• **Exercise details**
Go through the entries below and work out how many lines include "Palette". Answer with the number only.

(Web interface edit records)
___

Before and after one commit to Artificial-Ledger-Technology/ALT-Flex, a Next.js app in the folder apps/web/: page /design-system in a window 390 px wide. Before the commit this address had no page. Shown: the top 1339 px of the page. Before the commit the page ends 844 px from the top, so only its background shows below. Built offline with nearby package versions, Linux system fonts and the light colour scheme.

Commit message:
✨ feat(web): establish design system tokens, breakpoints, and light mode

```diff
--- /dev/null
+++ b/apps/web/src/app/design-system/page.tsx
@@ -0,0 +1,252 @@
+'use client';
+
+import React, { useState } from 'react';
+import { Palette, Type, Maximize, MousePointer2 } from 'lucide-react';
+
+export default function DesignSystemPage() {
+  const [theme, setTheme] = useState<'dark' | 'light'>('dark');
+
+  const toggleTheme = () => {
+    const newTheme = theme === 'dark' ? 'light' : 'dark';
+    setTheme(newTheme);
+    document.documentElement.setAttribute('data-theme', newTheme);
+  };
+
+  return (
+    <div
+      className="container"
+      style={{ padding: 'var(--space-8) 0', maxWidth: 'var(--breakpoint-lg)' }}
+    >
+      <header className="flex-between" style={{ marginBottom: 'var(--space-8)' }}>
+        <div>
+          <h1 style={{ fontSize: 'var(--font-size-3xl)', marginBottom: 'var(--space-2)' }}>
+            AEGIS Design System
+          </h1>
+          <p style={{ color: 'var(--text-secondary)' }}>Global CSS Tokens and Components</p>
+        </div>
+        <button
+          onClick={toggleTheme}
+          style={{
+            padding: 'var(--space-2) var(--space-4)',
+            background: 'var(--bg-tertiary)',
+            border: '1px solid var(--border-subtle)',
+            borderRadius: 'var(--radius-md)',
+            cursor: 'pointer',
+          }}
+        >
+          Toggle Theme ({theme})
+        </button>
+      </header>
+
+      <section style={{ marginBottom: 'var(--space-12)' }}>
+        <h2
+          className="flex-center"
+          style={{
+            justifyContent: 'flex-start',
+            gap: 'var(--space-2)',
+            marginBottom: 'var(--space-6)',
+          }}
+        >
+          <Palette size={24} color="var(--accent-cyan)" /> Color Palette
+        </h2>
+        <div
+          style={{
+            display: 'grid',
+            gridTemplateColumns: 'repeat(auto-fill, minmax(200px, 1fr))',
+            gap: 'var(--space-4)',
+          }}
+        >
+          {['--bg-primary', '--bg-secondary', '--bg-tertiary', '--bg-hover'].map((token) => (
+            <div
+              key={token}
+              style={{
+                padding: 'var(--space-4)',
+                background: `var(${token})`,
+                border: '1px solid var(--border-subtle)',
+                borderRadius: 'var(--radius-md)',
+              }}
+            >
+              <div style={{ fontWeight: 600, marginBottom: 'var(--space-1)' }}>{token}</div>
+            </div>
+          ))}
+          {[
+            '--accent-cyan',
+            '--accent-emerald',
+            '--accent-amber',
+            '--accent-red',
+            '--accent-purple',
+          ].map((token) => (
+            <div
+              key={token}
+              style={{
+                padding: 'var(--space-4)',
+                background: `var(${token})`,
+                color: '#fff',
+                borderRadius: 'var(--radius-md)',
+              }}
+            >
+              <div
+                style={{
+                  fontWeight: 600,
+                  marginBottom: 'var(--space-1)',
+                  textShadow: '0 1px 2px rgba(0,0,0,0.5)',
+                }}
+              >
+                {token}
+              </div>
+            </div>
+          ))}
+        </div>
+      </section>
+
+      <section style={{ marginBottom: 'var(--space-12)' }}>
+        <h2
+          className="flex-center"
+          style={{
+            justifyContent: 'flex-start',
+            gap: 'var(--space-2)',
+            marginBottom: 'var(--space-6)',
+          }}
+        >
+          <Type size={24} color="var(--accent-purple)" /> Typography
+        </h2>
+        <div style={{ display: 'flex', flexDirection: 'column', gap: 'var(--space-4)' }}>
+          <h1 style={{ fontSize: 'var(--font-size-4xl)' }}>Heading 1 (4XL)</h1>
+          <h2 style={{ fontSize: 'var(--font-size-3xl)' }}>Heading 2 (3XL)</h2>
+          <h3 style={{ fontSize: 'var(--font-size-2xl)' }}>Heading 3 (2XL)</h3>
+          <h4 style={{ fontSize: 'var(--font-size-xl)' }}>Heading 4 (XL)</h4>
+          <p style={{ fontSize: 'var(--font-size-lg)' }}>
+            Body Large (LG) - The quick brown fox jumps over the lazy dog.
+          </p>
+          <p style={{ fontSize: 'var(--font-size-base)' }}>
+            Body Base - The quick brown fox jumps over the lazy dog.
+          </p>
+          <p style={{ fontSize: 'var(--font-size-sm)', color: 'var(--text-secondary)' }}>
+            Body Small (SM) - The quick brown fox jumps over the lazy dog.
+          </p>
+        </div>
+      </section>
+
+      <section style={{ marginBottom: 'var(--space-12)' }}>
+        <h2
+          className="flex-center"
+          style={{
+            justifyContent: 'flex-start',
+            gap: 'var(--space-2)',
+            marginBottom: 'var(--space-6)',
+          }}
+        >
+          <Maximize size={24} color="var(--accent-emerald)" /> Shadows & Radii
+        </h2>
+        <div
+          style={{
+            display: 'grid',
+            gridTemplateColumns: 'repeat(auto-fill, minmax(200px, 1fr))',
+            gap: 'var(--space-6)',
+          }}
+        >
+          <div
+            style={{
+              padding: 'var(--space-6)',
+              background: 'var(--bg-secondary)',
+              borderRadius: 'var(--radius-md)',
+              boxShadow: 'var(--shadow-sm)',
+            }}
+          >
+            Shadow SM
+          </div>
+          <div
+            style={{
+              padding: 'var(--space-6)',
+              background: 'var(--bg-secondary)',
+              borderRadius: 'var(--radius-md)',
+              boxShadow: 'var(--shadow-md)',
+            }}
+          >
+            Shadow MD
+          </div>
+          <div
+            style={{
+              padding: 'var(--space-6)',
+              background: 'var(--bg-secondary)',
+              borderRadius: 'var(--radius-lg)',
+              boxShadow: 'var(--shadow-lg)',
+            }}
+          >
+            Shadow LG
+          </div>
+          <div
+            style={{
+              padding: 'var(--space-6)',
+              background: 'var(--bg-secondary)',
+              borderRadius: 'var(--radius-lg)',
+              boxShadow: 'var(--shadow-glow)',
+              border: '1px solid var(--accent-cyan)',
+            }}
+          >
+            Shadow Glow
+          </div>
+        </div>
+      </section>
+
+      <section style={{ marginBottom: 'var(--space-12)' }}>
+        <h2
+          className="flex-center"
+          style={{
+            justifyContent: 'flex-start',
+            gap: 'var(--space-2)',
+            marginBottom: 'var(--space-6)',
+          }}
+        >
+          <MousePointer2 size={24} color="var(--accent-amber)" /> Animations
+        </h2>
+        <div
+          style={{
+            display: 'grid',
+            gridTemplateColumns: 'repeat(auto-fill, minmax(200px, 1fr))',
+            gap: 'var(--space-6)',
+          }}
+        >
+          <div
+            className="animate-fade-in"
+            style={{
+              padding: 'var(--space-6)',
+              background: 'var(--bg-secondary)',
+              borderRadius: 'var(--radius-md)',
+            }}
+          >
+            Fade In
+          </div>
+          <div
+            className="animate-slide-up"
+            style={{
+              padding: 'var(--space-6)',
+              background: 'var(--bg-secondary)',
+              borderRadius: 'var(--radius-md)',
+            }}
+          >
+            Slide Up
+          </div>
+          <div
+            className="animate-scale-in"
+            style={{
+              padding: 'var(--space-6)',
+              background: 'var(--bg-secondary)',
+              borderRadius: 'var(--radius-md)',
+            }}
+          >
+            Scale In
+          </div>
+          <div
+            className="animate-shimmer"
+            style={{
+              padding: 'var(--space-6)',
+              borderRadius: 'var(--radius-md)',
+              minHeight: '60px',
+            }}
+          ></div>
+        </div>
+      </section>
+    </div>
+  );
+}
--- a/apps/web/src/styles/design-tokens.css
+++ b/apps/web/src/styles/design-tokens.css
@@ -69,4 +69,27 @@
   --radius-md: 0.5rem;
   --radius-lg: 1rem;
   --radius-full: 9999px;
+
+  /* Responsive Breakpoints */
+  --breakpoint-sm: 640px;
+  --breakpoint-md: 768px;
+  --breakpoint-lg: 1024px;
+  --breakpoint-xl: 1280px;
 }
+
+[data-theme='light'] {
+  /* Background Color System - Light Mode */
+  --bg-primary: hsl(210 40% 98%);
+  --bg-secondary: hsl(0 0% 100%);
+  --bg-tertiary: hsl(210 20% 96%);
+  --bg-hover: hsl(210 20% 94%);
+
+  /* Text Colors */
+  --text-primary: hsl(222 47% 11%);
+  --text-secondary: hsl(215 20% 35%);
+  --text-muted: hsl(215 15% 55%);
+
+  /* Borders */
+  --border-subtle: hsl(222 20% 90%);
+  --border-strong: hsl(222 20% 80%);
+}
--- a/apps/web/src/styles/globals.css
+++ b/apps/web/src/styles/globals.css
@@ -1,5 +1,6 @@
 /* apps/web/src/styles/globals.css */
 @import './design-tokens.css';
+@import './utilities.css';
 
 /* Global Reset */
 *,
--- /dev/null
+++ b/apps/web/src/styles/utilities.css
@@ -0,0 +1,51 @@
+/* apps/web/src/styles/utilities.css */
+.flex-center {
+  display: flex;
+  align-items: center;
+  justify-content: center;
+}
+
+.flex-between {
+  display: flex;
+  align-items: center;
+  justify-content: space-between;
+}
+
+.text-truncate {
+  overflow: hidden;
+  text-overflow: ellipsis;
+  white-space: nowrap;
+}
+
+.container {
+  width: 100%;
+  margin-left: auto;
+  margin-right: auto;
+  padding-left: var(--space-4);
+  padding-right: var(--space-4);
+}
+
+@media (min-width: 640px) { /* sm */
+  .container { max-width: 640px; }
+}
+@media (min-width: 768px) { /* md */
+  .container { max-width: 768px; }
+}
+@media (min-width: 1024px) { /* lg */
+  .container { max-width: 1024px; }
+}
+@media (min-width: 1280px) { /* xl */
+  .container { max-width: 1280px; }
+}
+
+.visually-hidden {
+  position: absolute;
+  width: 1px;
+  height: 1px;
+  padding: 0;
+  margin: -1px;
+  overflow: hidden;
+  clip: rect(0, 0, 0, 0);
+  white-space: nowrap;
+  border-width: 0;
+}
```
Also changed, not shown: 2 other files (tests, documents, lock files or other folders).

___

• **The completed task**
2